At a time when the format of music promos seems to have become all too familiar, indeed even those which endeavour to shock us through the inclusion of controversial content (Lady Gaga and Rihanna stirring up arguments about the objectification of women and so on) seem to follow similar lines, the notion of a music promo being fashioned by ordinary members of the public might arguably offer a welcome, if not refreshing, new dimension to the musicians’ stock of creative resources. It is not inconceivable, given the success of The Harlem Shake, that promos which are either deliberately or inadvertently, produced by the public might attract greater attention, and therefore in some cases serve musicians better than professionally produced alternatives.
There has been other evidence to support this idea; Gangnam Style and Gotye’s Somebody That I Used to Know instantly spring to mind here as two cases which owe much of their popularity to the new phenomenon of video virality.
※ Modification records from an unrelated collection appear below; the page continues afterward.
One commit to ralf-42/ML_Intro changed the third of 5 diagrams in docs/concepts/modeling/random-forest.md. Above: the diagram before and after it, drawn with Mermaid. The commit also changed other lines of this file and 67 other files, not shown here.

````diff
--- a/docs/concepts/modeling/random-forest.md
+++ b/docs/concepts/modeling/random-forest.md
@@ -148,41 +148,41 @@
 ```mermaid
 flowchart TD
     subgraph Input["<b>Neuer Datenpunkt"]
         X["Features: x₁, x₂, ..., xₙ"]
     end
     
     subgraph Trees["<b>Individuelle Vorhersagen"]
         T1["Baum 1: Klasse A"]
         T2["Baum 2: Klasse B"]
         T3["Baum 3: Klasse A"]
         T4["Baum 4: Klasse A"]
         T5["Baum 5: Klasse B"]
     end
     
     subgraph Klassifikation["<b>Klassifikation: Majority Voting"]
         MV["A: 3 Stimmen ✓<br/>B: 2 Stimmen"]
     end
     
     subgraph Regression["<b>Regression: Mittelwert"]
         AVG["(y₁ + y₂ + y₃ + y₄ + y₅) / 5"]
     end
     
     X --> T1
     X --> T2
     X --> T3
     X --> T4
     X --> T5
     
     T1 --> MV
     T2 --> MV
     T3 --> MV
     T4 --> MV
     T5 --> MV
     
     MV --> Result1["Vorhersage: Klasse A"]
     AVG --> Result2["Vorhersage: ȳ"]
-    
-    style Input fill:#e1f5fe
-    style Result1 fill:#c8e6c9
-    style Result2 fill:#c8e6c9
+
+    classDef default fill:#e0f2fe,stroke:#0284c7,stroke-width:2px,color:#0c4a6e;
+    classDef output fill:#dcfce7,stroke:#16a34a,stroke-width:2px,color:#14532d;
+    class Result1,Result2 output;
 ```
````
Likewise, if one views The Black Keys’ music video for Lonely Boy, which also went viral within 24 hours, we might conclude that audiences are increasingly equally content to accept recordings of regular citizens (in this case part-time Security Guard Derrick T. Tuggle) as visual accompaniments to a given piece of music as the musicians themselves, who arguably might be better off concentrating on being musicians rather than dancers, comedians or showmen/women; factors which some might argue have threatened the musicality of popular music since the advent of MTV in 1981. We can only speculate as to the implications of such creative openings for the future of music promos, and indeed music marketing and consumption. However, if the passage of time affirms The Harlem Shake as a cornerstone for change, then the opportunities for reinvigorating (or dare I say ‘shaking up’) the format of the music promo have surely been broadened, if not significantly enriched, as audiences can increasingly enjoy greater freedom in their interpretation of the music which accompanies their everyday lives.